Second, communicate, communicate, communicate. As I mentioned above, let clients know what you are doing for them. If you do decide to do something for free, put it on their invoice with a cost of $0. Most people are unaware of what’s involved in the process and might not appreciate the deals you give them if they aren’t told about it. Be transparent about everything. Let them know upfront what you have to offer. This also gives them the opportunity to decline a service or product if it’s not something they want/need which can save you time and lead to a more satisfied client. This also helps them to trust you which is key to a great relationship with your clients and possible repeat business or referrals.
Lastly, track your metrics. I talk to so many designers who are baffled they aren’t making any profits.
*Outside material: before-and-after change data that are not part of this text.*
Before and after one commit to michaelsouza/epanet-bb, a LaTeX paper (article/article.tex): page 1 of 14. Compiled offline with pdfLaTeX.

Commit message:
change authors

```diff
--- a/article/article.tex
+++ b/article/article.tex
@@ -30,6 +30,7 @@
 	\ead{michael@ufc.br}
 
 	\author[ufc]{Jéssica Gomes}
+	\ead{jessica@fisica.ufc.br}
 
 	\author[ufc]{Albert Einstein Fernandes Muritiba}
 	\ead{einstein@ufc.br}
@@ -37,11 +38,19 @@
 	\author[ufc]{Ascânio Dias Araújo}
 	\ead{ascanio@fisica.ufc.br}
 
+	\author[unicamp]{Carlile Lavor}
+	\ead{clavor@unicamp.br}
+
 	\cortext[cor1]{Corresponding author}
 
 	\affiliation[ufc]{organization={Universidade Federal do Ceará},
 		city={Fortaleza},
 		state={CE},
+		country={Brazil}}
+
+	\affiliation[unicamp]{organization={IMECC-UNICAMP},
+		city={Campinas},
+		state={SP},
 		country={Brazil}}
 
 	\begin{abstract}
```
They have a revenue of over a million dollars a year and are constantly busy and overworked, but at the end of the day, their profit margin is 1% or less. This is a problem that comes from not tracking what you are doing and where you are spending your money.
The point of running a business is to make money. If you aren’t making money, your business is basically just a glorified hobby. So, stop allowing yourself to feel guilty for charging clients for the work you are doing. If it takes you 10 hours to pick out tile for a bathroom, imagine how much longer it would have taken your client. Track your hours, track your margins, track your product sales, your warehouse fees, your shipping costs, your travel expenses, hell, even track your sample orders! Know what you spend, for whom, and for what reason, and then charge appropriately.
If you are interested in reviewing your specific pricing structure and getting thoughts on how you could improve it, feel free to schedule a free 1-hour consultation. In just one meeting, we could assess your pricing structure, talk about your value, and understand how you should try adjusting for the future.
I’d love to hear any lessons you’ve learned about over or underpricing yourself and your services in the comments below!